SUPPLIED RECORDS:
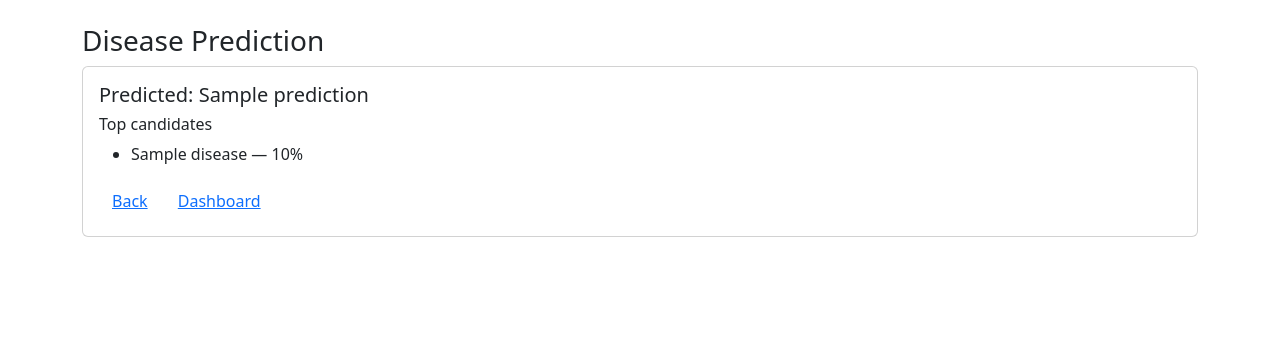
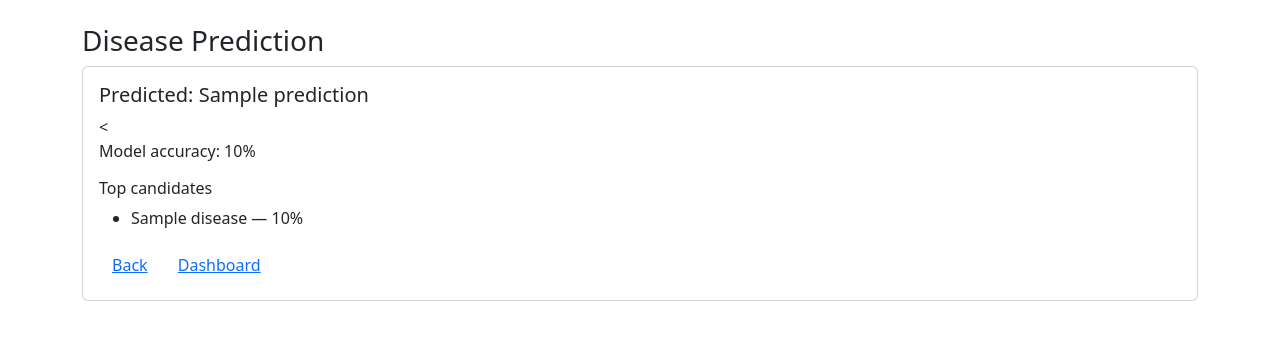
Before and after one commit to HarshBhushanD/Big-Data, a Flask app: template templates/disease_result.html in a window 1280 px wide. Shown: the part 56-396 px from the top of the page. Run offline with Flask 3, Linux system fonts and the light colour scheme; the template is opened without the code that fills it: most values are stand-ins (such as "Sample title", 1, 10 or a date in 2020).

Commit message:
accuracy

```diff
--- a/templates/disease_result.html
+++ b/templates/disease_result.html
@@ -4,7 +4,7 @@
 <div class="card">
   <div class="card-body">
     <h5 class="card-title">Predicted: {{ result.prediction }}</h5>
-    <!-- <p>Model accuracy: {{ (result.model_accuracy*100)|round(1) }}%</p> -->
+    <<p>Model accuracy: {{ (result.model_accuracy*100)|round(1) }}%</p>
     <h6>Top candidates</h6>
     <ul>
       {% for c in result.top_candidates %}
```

---

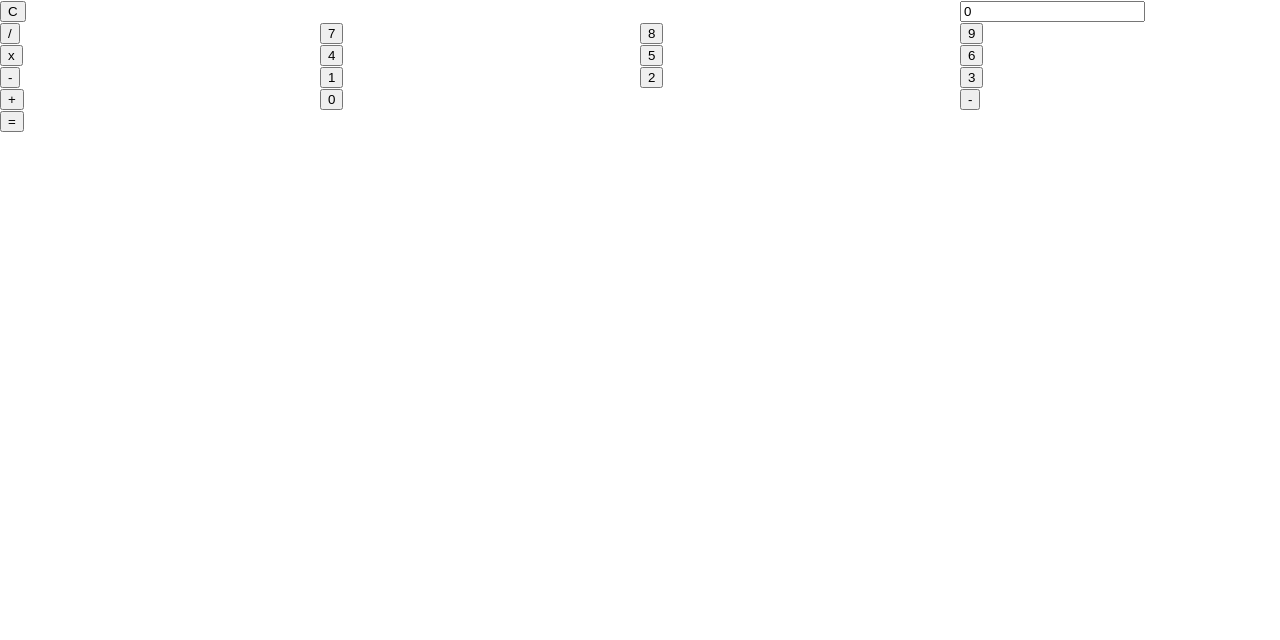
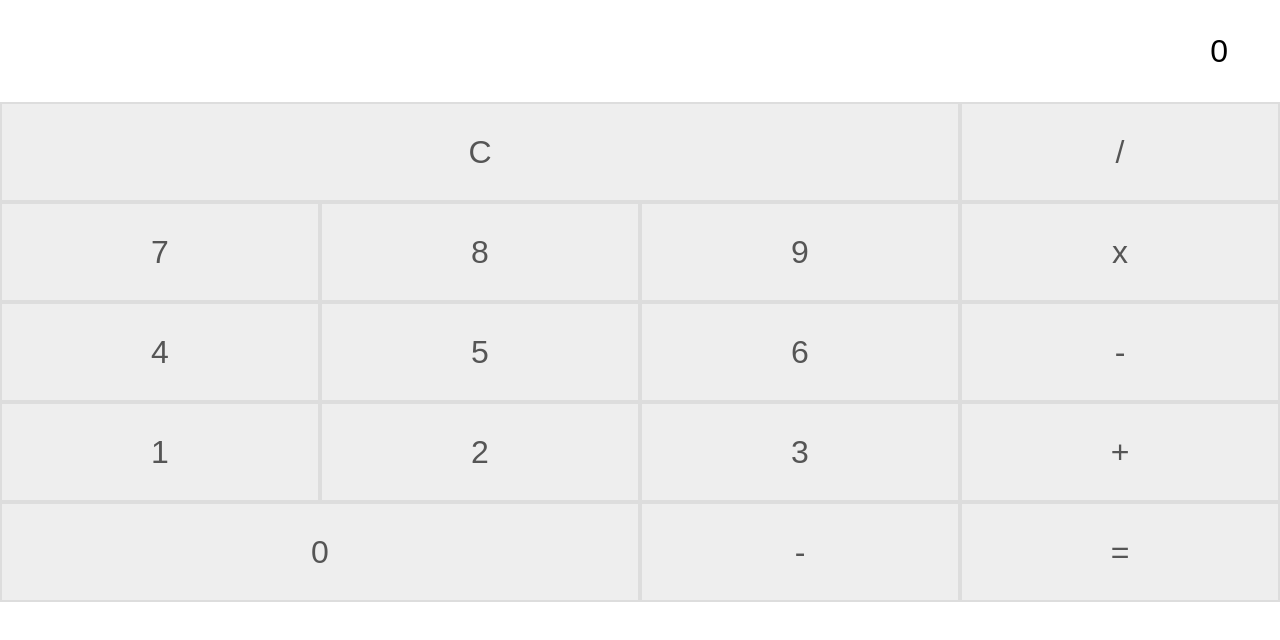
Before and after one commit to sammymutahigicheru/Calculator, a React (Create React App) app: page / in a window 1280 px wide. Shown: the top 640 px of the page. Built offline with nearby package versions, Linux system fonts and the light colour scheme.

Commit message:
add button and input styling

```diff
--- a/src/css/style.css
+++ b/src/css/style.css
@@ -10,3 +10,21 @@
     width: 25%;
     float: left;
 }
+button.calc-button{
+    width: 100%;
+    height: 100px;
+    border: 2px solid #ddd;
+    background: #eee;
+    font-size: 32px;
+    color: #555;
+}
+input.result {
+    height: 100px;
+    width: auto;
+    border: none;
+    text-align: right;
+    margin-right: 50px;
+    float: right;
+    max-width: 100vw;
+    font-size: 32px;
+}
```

ASSIGNMENT:
Count the lines in the listing where the string "width" appears. Answer with the number only.

SOLUTION FOR THIS TASK:
4